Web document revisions
►

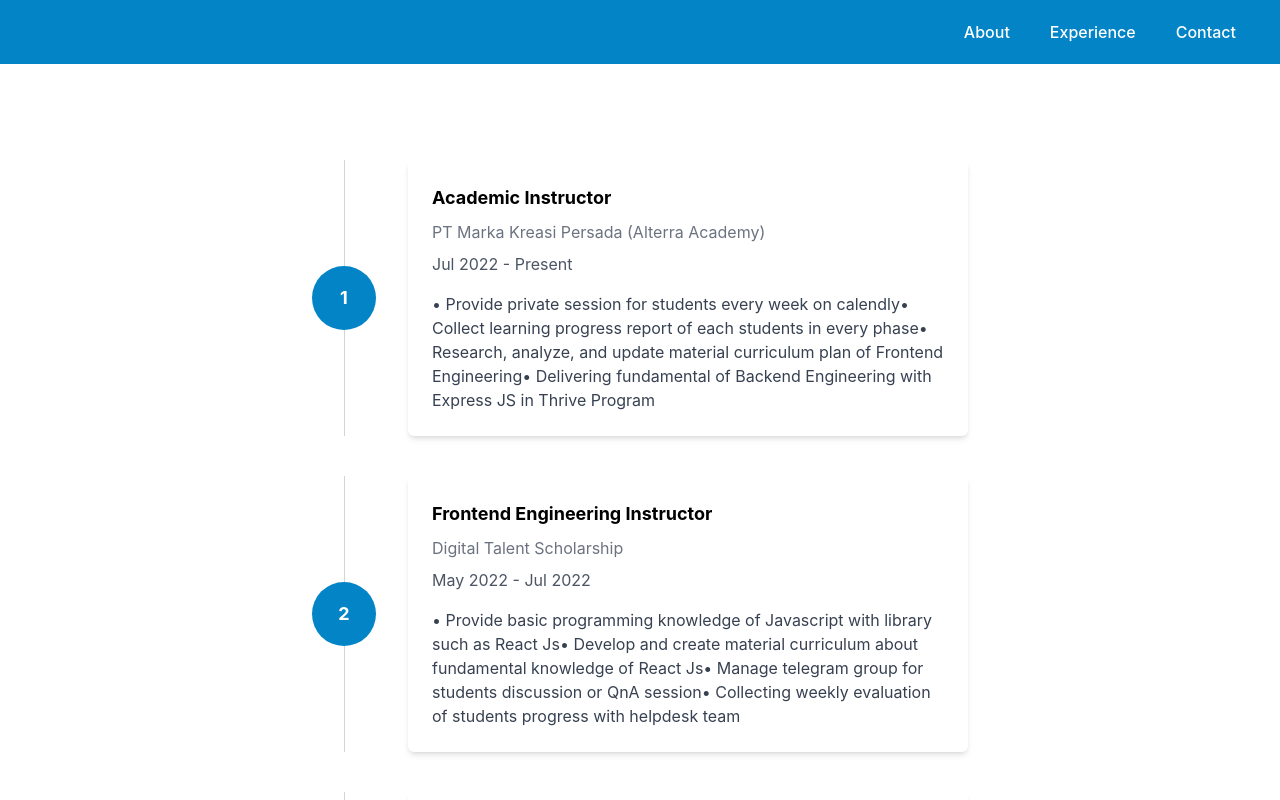
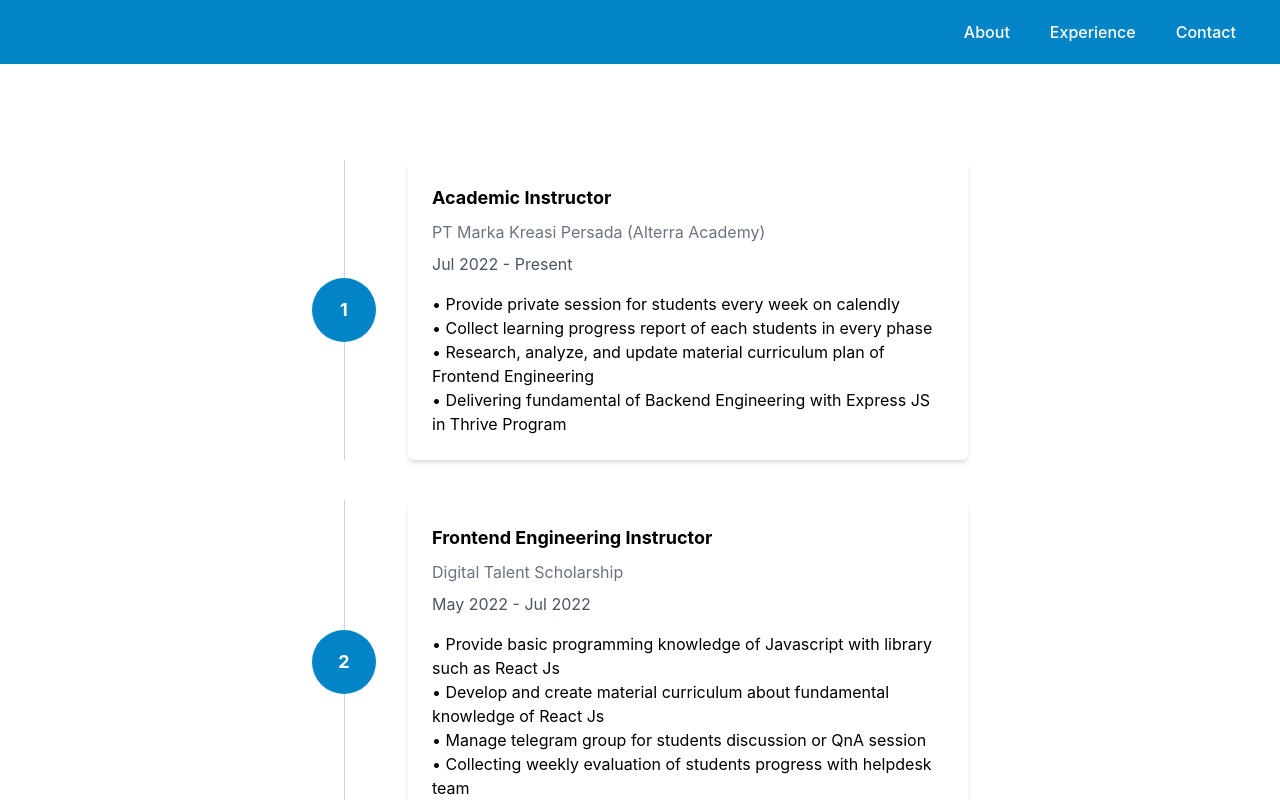
Before and after one commit to BagasDhitya/portfolio-react, a React (Vite) app: page /experience in a window 1280 px wide. Shown: the top 800 px of the page. Built offline with nearby package versions, Linux system fonts and the light colour scheme.

Commit message:
fixing point of experience

```diff
--- a/src/pages/experience/index.tsx
+++ b/src/pages/experience/index.tsx
@@ -24,13 +24,22 @@ const Experience = () => {
                                 <h3 className="text-lg font-bold mb-2">{experience.title}</h3>
                                 <h4 className="text-gray-500 mb-2">{experience.company}</h4>
                                 <p className="text-gray-600 mb-4">{experience.date}</p>
-                                <p className="text-gray-700">{experience.description}</p>
+                                <div className="flex flex-row">
+                                    {
+                                        experience.description.map((item: any) => {
+                                            return (
+                                                <>
+                                                    {item}<br />
+                                                </>
+                                            )
+                                        })
+                                    }
+                                </div>
                             </div>
                         </div>
                     ))}
                 </div>
             </div>
-
         </Layout>
     )
 }
```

◄

■ Task prompt: Reproduce every line in the records above that contains the word "gray".

■ Solution to the exercise:
                                 <h4 className="text-gray-500 mb-2">{experience.company}</h4>
                                 <p className="text-gray-600 mb-4">{experience.date}</p>
-                                <p className="text-gray-700">{experience.description}</p>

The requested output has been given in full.